The app is called “Alicem”, an acronym for “certified online authentication on mobile”. Like a number of increasingly popular mobile authentication systems in the financial services sector, the app revolves around selfie biometrics: to register, a French citizen takes a photo of their passport, as well as a selfie video, with the system using facial recognition to match the user’s selfie to their passport, thereby confirm their identity.
The solution was previously slated to launch close to Christmas, but the French government has fast-tracked its debut to November.
This has prompted some alarm from critics concerned about security and user privacy.
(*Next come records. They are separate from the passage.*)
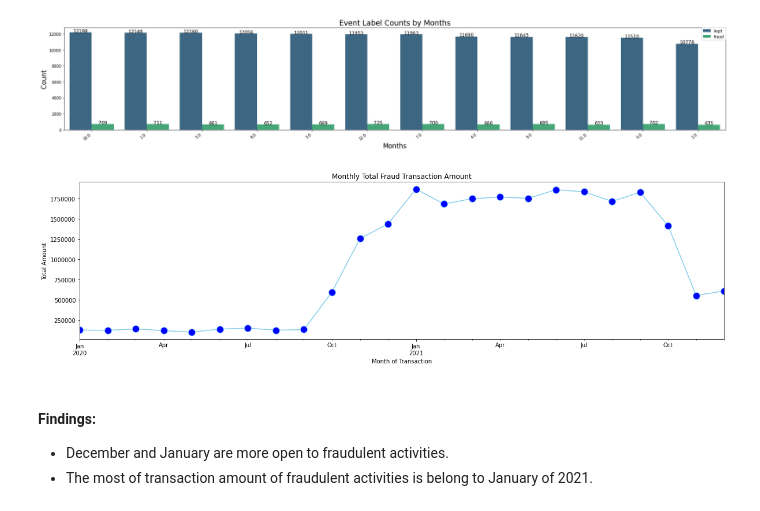
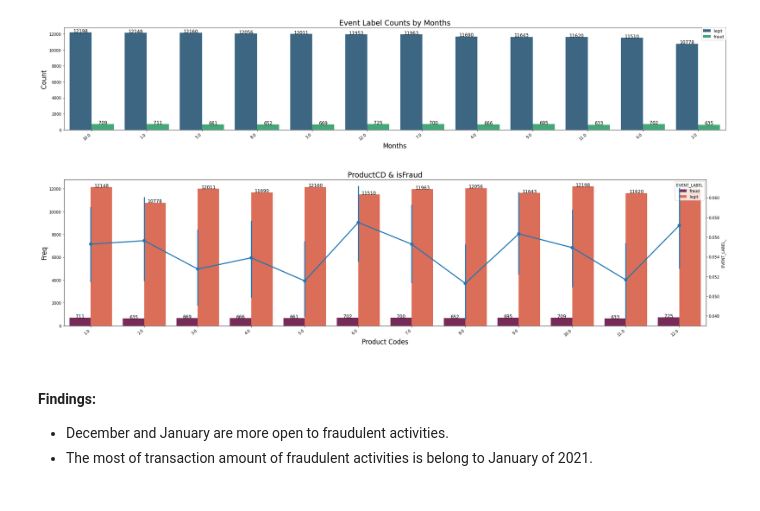
Before and after one commit to ElifKarakutukDinc/Fraud_Analytics_Case_Study, a Jupyter notebook: EDA.ipynb, the cells around one changed output. Saved outputs shown, nothing was run; the diff lists cells and outputs as text; code cells hidden in the pictures.

```diff
--- a/EDA.ipynb
+++ b/EDA.ipynb
@@ -192,30 +179,23 @@ countplot_viz_unlimit(
 )
 # %% [output]
 [figure]
-# %%
-# To see monthly fraudulent activities:
-
-plt.ticklabel_format(style="plain")
-fraud_ts = df_data.copy()
-fraud_ts.set_index("EVENT_TIMESTAMP", inplace=True)
-fraud_ts_month = (
-    fraud_ts[fraud_ts["EVENT_LABEL"] == "fraud"]["transaction_amt"]
-    .resample("M")
-    .apply(sum)
-)
-fraud_ts_month.plot(
-    marker="o",
-    markerfacecolor="blue",
-    markersize=12,
-    figsize=(20, 5),
-    color="skyblue",
-    title="Monthly Total Fraud Transaction Amount",
-    xlabel="Month of Transaction",
-    ylabel="Total Amount",
-)
-plt.show()
-# %% [output]
-[figure, removed]
+# %%
+filter_list = ["fraud", "legit"]
+countplot_pointplot_viz(
+    df_data,
+    filter_list,
+    "Month",
+    "EVENT_LABEL",
+    "EVENT_LABEL_",
+    "Product Codes",
+    "Freq",
+    "ProductCD & isFraud",
+    palette="rocket",
+    figsize_x=30,
+    figsize_y=7,
+)
+# %% [output]
+[figure, added]
 # %% [markdown]
 #### Findings:
  * December and January are more open to fraudulent activities.
```
Also changed, not shown: parts of 34 cells of this notebook, 1 other file.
As Bloomberg reports, a prominent hacker who was able to break into a separate “highly secure” government app earlier this year has cautioned that French authorities could at least implement a bug bounty program before proceeding, in order to ensure that potential security flaws are not discovered after a public launch.
Meanwhile, there are serious concerns that the app will run afoul of the European Union’s stringent GDPR laws, with France’s data regulator, CNIL, warning that the app fails to take the necessary step of allowing citizens to access certain government services using an alternative to facial recognition. And a privacy advocacy group, La Quadrature du Net, is already challenging the government’s use of the app in court.
The issue illustrates duel trends that are playing out in numerous countries: the growing use of mobile and biometric technologies for citizen ID, and an intensifying concern about potential privacy and civil rights breaches stemming from government use of facial recognition technology in particular.
October 4, 2019 – by Alex Perala